Essentials is an interesting and useful app that takes almost every type of information you could want and makes it only a keyboard shortcut away. It doesn’t impose structure on you but instead gives you a broad use utility that you can use however you want.
What can you do with Essentials? Read on to find out!
You’ve no doubt heard about quick-launcher apps, they are utilities that are triggered by a keyboard shortcut and that let you do things like open apps or files a lot faster than if you did so by going into the menus. You just have to trigger the bar, type in what you are looking for and press enter. The great thing is that it works for so many more things than launching apps.
The app that we are reviewing today is one of these utilities and it’s called, of all things, Launcher. Come take a look at what it has to offer!
Launching applications is a functional, necessary action that you take every day. Rather than being an exciting process, when it comes to opening an app, the less friction and interaction required the better.
For a long time, Mac users have favoured a dedicated application launcher for doing just this. Although you can store plenty of handy application shortcuts in your Dock, it soon becomes cluttered and difficult to navigate (and it requires the use of your mouse).
For speedy application launching, few options are better than a piece of software such as Quicksilver, LaunchBar or Alfred. For the purists among you, OS X’s built-in search tool – Spotlight – is perfectly adept at this. Just invoke it using Cmd-Space and type the name of the application you’d like to start!
But which do you prefer to use on a daily basis? Or are you perfectly happy with the OS X Dock? Let us know your thoughts in the comments.

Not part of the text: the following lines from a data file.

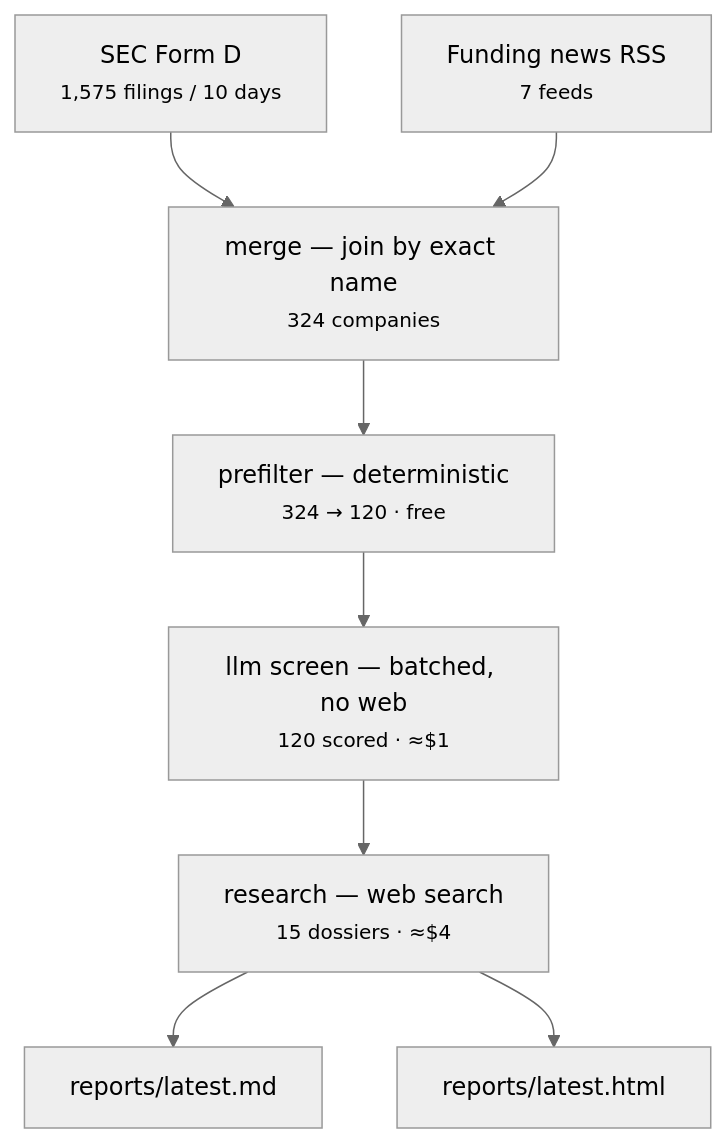
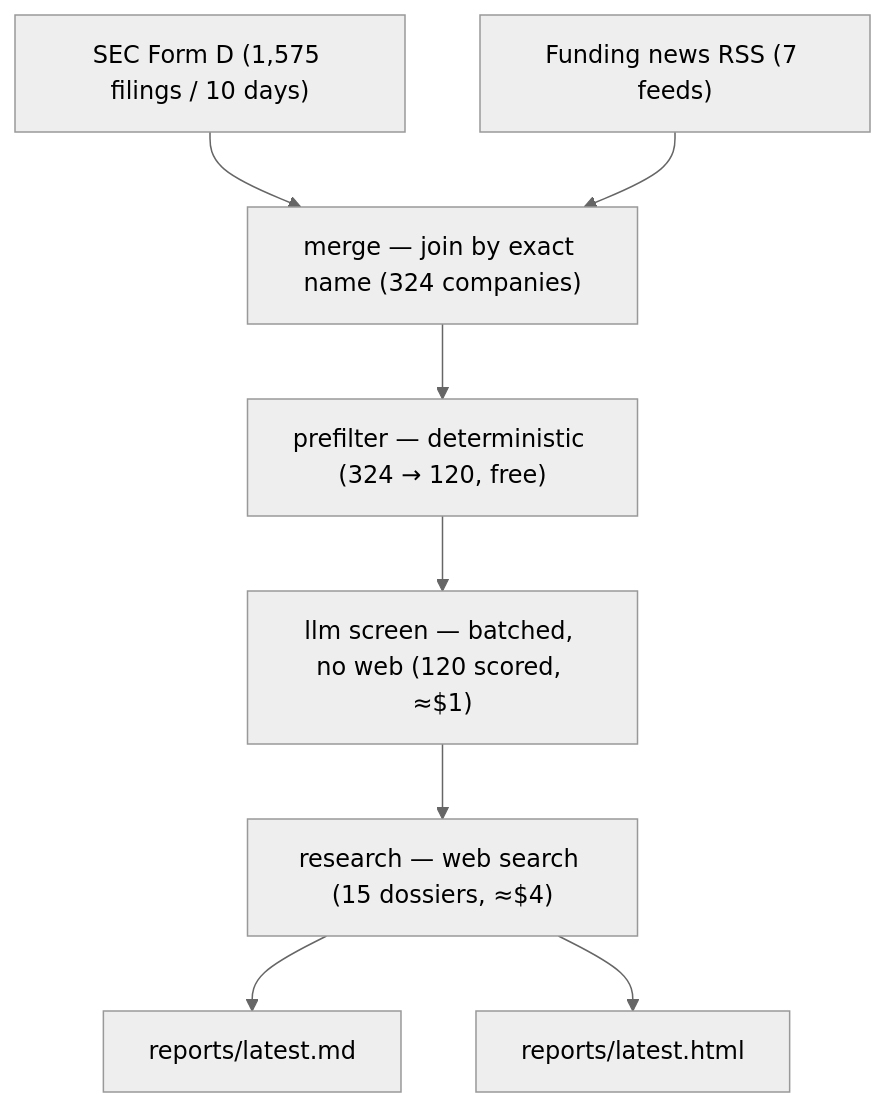
One commit to zerolocker/startup-finder changed the diagram in README.md. Above: the diagram before and after it, drawn with Mermaid (neutral theme).

Commit message:
Drop <br/> and <small> from the README diagram
GitHub's mermaid renderer ignores both tags, so every node came out as one
run-on line with the markup semantics lost. Fold each node's stat into
parentheses on a single line instead, and swap the inner `·` separators for
commas so they don't compete with the parens.

````diff
--- a/README.md
+++ b/README.md
@@ -38,11 +38,11 @@
 ```mermaid
 flowchart TD
-    A["SEC Form D<br/><small>1,575 filings / 10 days</small>"] --> C
-    B["Funding news RSS<br/><small>7 feeds</small>"] --> C
-    C["merge — join by exact name<br/><small>324 companies</small>"] --> D
-    D["prefilter — deterministic<br/><small>324 → 120 · free</small>"] --> E
-    E["llm screen — batched, no web<br/><small>120 scored · ≈$1</small>"] --> F
-    F["research — web search<br/><small>15 dossiers · ≈$4</small>"] --> G & H
+    A["SEC Form D (1,575 filings / 10 days)"] --> C
+    B["Funding news RSS (7 feeds)"] --> C
+    C["merge — join by exact name (324 companies)"] --> D
+    D["prefilter — deterministic (324 → 120, free)"] --> E
+    E["llm screen — batched, no web (120 scored, ≈$1)"] --> F
+    F["research — web search (15 dossiers, ≈$4)"] --> G & H
     G["reports/latest.md"]
     H["reports/latest.html"]
 ```
````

In today’s interview, I’m talking to Andrew Pepperrell, the developer behind one of my favourite applications of the year—Alfred. This is a fantastic application launcher, and seems to keep growing and expanding every month. It’s certainly been developed with care and attention to detail!
Andrew has taken a few minutes out of his busy day to answer our questions, talk about how Alfred is developed, share his thoughts on the latest Apple developments, and even drop a few hints about what to expect in future versions…
I hope you enjoy the interview!
An application launcher is something that a lot of Mac users won’t really worry about. After all, Apple was nice enough to include a handy little launcher (the Dock) with their OS. It’s pretty flexible and fairly feature rich. Why even look for an alternative? Because there are a lot of better alternatives out there. Let’s take a look at one.
Jump aims to solve some problems you probably didn’t know you even had. I have to say I thought I’d just grab the free version, check it out for a few days and be done with it in a week. That’s actually quite the opposite of what happened. Read on for the scoop.
It’s been over six months since we first took a look at Alfred, a fantastic application launcher for the Mac. Since then, I’ve heard about many of you switching to this system from Quicksilver, Google Quick Search Box, and various other launchers.
I’ve become a devoted fan of Alfred, and it’s probably now one of the most oft-used apps on my Mac. A recent update to the app comes in the form of the Alfred Powerpack, bringing a set of fantastic new features and significantly broadening the scope of what Alfred is capable of. He’s turning into a pretty handy butler!
I’ll be taking a look at some of these new “Powerpack features” after the break.
Have you ever wanted a fully featured command center for your Mac, allowing you to create a iCal event, control your iTunes library, or anything else? How about an application that lets you map all those commands to keyboard shortcuts, giving you access to them with only a few keystrokes?
Cockpit for Mac is all that and more. Cockpit is the perfect way to control all your applications and increase your productivity. Easily manage and add new commands with the built-in Actions builder, which uses Apple’s Automator style drag and drop to make both simple and complex actions.
I’m pleased to announce that we’ve chosen the winners of our Alfred competition. Congratulations are in order to the following five people who will be receiving their Powerpack code shortly!
- Bretton L
- Crazy H Studio
- Christine Lee
Special 10% Discount!
We also have a great offer, just for AppStorm readers. Just use the code APPSTORM1 when checking out, and you’ll receive a 10% discount on your order! This offer will only run until Monday night (US time), so be sure to get your order in quickly!
Old Competition Details
If you aren’t already using Alfred App, it’s definitely worth downloading and giving a try. Alfred is quickly becoming one of the best application launchers available for the Mac – we’ve covered it previously on AppStorm.
Today we’re partnering up with Alfred to give you the chance to win one of five “Powerpack” licenses. This adds a range of extra features to Alfred App, including File System Navigation, Result Actions, and iTunes Mini Player, and lots more to be added soon. Usually priced at £12, we have five to give away for free!
Entering is really easy. All you need to do is:
- Post a link to this competition – either on your website, or via Twitter
- Leave a comment, letting me know where you posted the link
Simple! The competition will run for one week, and I’ll pick five winning comments at random on Friday 17th September. Best of luck!
Apple made a controversial change in Snow Leopard. It’s a fairly system-level one, though, so perhaps the majority of users will not have had any issues with it – but it’s made some experienced Mac users pretty unhappy. What’s changed is the way in which files open when double-clicked.
It used to be that OS X embedded what’s known as a Creator Code in new files, so that the system knew to open files within the applications that made them. Rob Griffiths published a discussion of this behaviour, and the changes in Snow Leopard, in Macworld back in September last year. Have a read of that piece, and the lengthy comments that accompany it, if you want to understand the issue better.
I haven’t been impacted by this change to a great degree, but one of the applications that comes up in discussion of ways of fixing the change, and giving back more control over what applications open files, caught my eye. Michel Fortin’s Magic Launch is a Preference Pane that lets you manipulate file-opening in ways that allow you a great deal of flexibility.
It solves the problem of Creator Codes being removed, but it also adds some excellent functionality, and that means it’s well worth a look even if you’re untroubled by the main issue it addresses.
Alfred is the latest application to add to an ever-expanding set of “quick launch” apps. So is there room for another? Definitely. Alfred has been designed with the casual user in mind and makes finding files and searching the net a whole lot faster and easier.